For years now, colleagues and clients alike have asked me numerous questions—umpteen, actually—about op-ed pieces. Now, as a public service and purely on a pro bono basis, I’ve boiled it all down to the top 12 questions. Here you go:
Why should we invest our valuable time, ever-challenged energy and hard-earned expertise in an op-ed?
Maybe you should, but then again, maybe you should skip it. The first question to be asked is: do we have the makings of a publishable op-ed here? Sometimes the answer is yes, other times no. If the answer is no, your idea may be better off turned into a press release or blog post for a company website, or a deleted email. Most frequently the answer is maybe.
What basic elements does an op-ed need to be good?
The gist: a timely issue that’s vital for a client to address to a particular target audience; a point of view and insight that’s either original, unusual, surprising or provocative; the demonstrable authority, credibility and experience required to make a persuasive case (and perhaps a personal connection to the topic at hand in the bargain); an argument that’s based on irrefutable fact, impeccable logic and immaculate research to support your claims; and a call to action that offers specifics enough to be profoundly rousing. New, proprietary research never hurts either, nor for that matter does marquee value (as in a Warren Buffett byline).
Who actually writes the op-ed?
You can, if you want. But so can qualified staff. We can then go over your draft or you can go over ours. It’s always a tag-team proposition.
What’s needed for you to do a draft yourself?
A general sense of direction at the very least, as in a well-defined issue, not to mention a clear-cut point of view and some essential background. In the best of scenarios, your PR folks also have the opportunity to have a conversation with the author, 15 to 30 minutes long, about the shape the piece should take and the voice it should adopt.
How long does it take to package a serviceable or even excellent op-ed?
Some takes days, others weeks or even months.
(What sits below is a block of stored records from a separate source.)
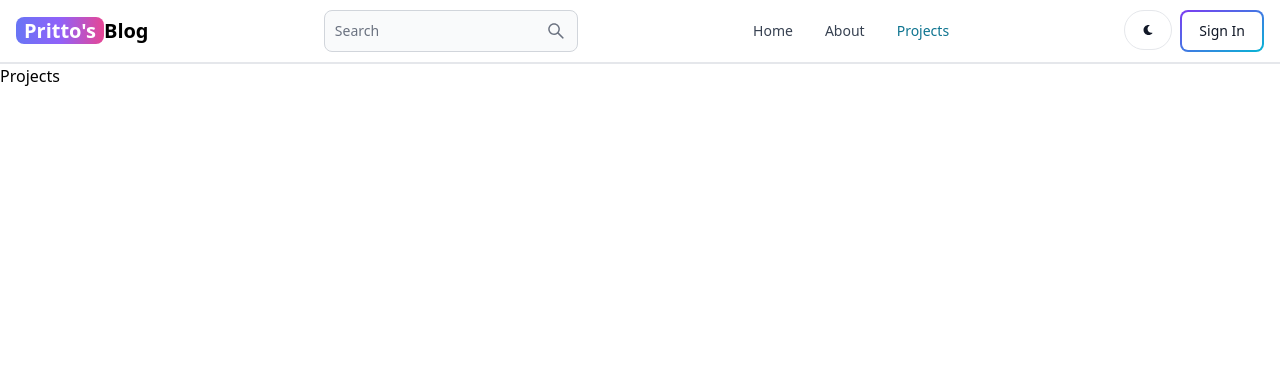
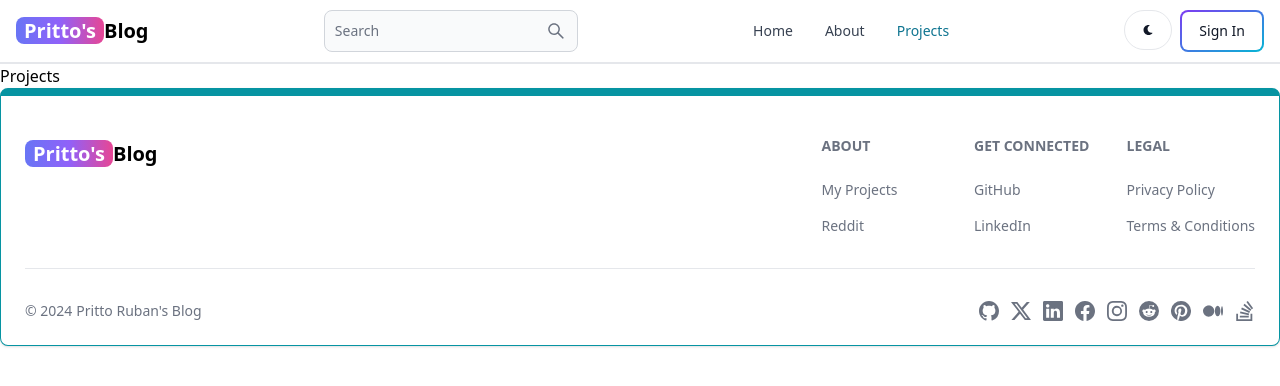
Before and after one commit to PrittoRuban/MERN_Blog, a React (Vite) app in the folder Client/: page /projects in a window 1280 px wide. Shown: the top 386 px of the page. Built offline with nearby package versions, Linux system fonts and the light colour scheme.

Commit message:
Create and add footer component

```diff
--- a/Client/src/App.jsx
+++ b/Client/src/App.jsx
@@ -1,5 +1,4 @@
 import { BrowserRouter, Routes, Route } from "react-router-dom";
-
 
 import Home from "./pages/Home";
 import About from "./pages/About";
@@ -8,6 +7,7 @@
 import Dashboard from "./pages/Dashboard";
 import Projects from "./pages/Projects";
 import Header from "./components/Header";
+import Footer from "./components/Footer";
 
 export default function App() {
   return (
@@ -22,6 +22,8 @@
         <Route path="/dashboard" element={<Dashboard />} />
         <Route path="/projects" element={<Projects />} />
       </Routes>
+
+      <Footer />
     </BrowserRouter>
   );
 }
--- /dev/null
+++ b/Client/src/components/Footer.jsx
@@ -0,0 +1,98 @@
+import { Footer } from "flowbite-react";
+import { Link } from "react-router-dom";
+import { BsFacebook, BsGithub, BsInstagram, BsLinkedin, BsMedium, BsPinterest, BsReddit, BsStackOverflow, BsTwitterX} from "react-icons/bs";
+
+export default function FooterComponent() {
+  return (
+    <Footer container className="border border-t-8 border-teal-500">
+      <div className="w-full max-w-7xl mx-auto">
+        <div className="grid w-full justify-between sm:flex md:grid-cols-1">
+          <div className="mt-5">
+            <Link
+              to="/"
+              className="self-center whitespace-nowrap text-lg
+       sm:text-xl font-semibold dark:text-white"
+            >
+              <span
+                className="px-2 py -1 bg-gradient-to-r from-indigo-500
+         via-purple-500 to-pink-500 rounded-lg text-white"
+              >
+                Pritto's
+              </span>
+              Blog
+            </Link>
+          </div>
+          <div
+            className="grid grid-cols-2 gap-8 mt-4  sm:grid-cols-3
+          sm:gap-6"
+          >
+            <div>
+              <Footer.Title title="About" />
+              <Footer.LinkGroup col>
+                <Footer.Link
+                  href="https://github.com/PrittoRuban?tab=repositories"
+                  target="_blank"
+                  rel="noopener noreferrer"
+                >
+                  My Projects
+                </Footer.Link>
+                <Footer.Link
+                  href="https://www.reddit.com/user/prittoruban/?rdt=32844"
+                  target="_blank"
+                  rel="noopener noreferrer"
+                >
+                  Reddit
+                </Footer.Link>
+              </Footer.LinkGroup>
+            </div>
+            <div>
+              <Footer.Title title="Get Connected" />
+              <Footer.LinkGroup col>
+                <Footer.Link
+                  href="https://github.com/PrittoRuban"
+                  target="_blank"
+                  rel="noopener noreferrer"
+                >
+                  GitHub
+                </Footer.Link>
+                <Footer.Link
+                  href="https://linkedin.com/in/prittoruban"
+                  target="_blank"
+                  rel="noopener noreferrer"
+                >
+                  LinkedIn
+                </Footer.Link>
+              </Footer.LinkGroup>
+            </div>
+            <div>
+              <Footer.Title title="Legal" />
+              <Footer.LinkGroup col>
+                <Footer.Link href="#">Privacy Policy</Footer.Link>
+                <Footer.Link href="#">Terms &amp; Conditions</Footer.Link>
+              </Footer.LinkGroup>
+            </div>
+          </div>
+        </div>
+        <Footer.Divider />
+        <div className="w-full sm:flex sm:items-center sm:justify-between">
+          <Footer.Copyright
+            href="#"
+            by="Pritto Ruban's Blog"
+            year={new Date().getFullYear()}
+          />
+          <div className="flex gap-3 sm:mt-0 mt-4 sm:justify-center">
+            <Footer.Icon href="https://github.com/PrittoRuban" target="_blank" icon={BsGithub} />
+            <Footer.Icon href="https://twitter.com/prittoruban" target="_blank" icon={BsTwitterX} />
+            <Footer.Icon href="https://linkedin.com/in/prittoruban" target="_blank" icon={BsLinkedin} />
+            <Footer.Icon href="https://www.facebook.com/prittoruban?mibextid=ZbWKwL" target="_blank" icon={BsFacebook} />
+            <Footer.Icon href="https://www.instagram.com/prittorubanofficial/?igsh=ODhxZjQ5YW5nbG9h" target="_blank" icon={BsInstagram} />
+            <Footer.Icon href="https://www.reddit.com/user/prittoruban/?rdt=32844" target="_blank" icon={BsReddit} />
+            <Footer.Icon href="https://pin.it/5OsHuu85T" target="_blank" icon={BsPinterest} />
+            <Footer.Icon href="https://medium.com/@prittoruban" target="_blank" icon={BsMedium} />
+            <Footer.Icon href="https://stackoverflow.com/users/22302751/pritto-ruban" target="_blank" icon={BsStackOverflow} />
+          </div>
+        </div>
+      </div>
+    </Footer>
+  );
+}
```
It depends on the circumstances. If a client hands you a strong draft right from the get-go, needing only a quick polish or nothing at all, that’s a major advantage, saving a lot of time. But that happens about once or twice a year.
Why on earth would an op-ed ever take weeks or months?
The client approval process can be sluggish. The more people involved in the editing and decision-making, the longer it all tends to take. Sometimes there’s a highly legitimate rationale for such protocols. After all, inaccuracies have to be corrected and the right voice has to be captured. But other times it’s like trying to sprint barefoot through peanut butter.
What are the biggest obstacles you encounter collaborating on an op-ed with clients?
They are legion. Lack of direction, information, big-picture insight, client consensus and call to action. A dusty concept. An it’s-all-about-me attitude that spells overbearing attempts at branding. The too-many-cooks-in-the-kitchen syndrome. Cold feet about speaking out forcefully in public.
What are the odds that the op-ed we produce together will get published?
Good, provided it’s good. It all depends on its merits and whether you’re aiming for a top-tier publication, a local daily or a trade. If the piece meets most or all of the key criteria laid out above, the chances are 50-50 or better. But nothing is ever guaranteed.
What happens once you submit a piece to a publication?
You await a response. A yes usually comes within 24 hours. A no may take a few days. Opinion editors usually answer within three or four business days. Some editors are unresponsive until and unless pinged. Hourly check-ins with your agency are ill-advised.
Can you submit your op-ed to more than one publication at a time?
You can, but it’s bad manners. Editors operate on an assumption of exclusivity. The likelihood of two editors accepting the same piece is slim. But if you get a yes from two different publications, you’re going to have to withdraw it from one, and that’s going to leave an editor with whom you will never again be on speaking terms.
How much do editors edit an accepted piece?
Generally little. In my experience, editors accept pieces in the first place only if they’re close to perfect. But sometimes an editor suggests clarifying a point with a sentence of explanation, or some such. Any edits that editors make are usually subject to review by and approval from the author.
What’s so terrific about op-eds anyway?
A lot. They give you a chance to have your say, in exactly your own words, unfiltered by a reporter. They’re democracy in action, the First Amendment at its best.
Bob Brody is a public-relations consultant, formerly of Weber Shandwick, who specializes in op-eds. He’s collaborated with clients on op-eds that have appeared everywhere from The New York Times, The Wall Street Journal and The Washington Post to The Harvard Business Review, Modern Healthcare and The Trenton Times.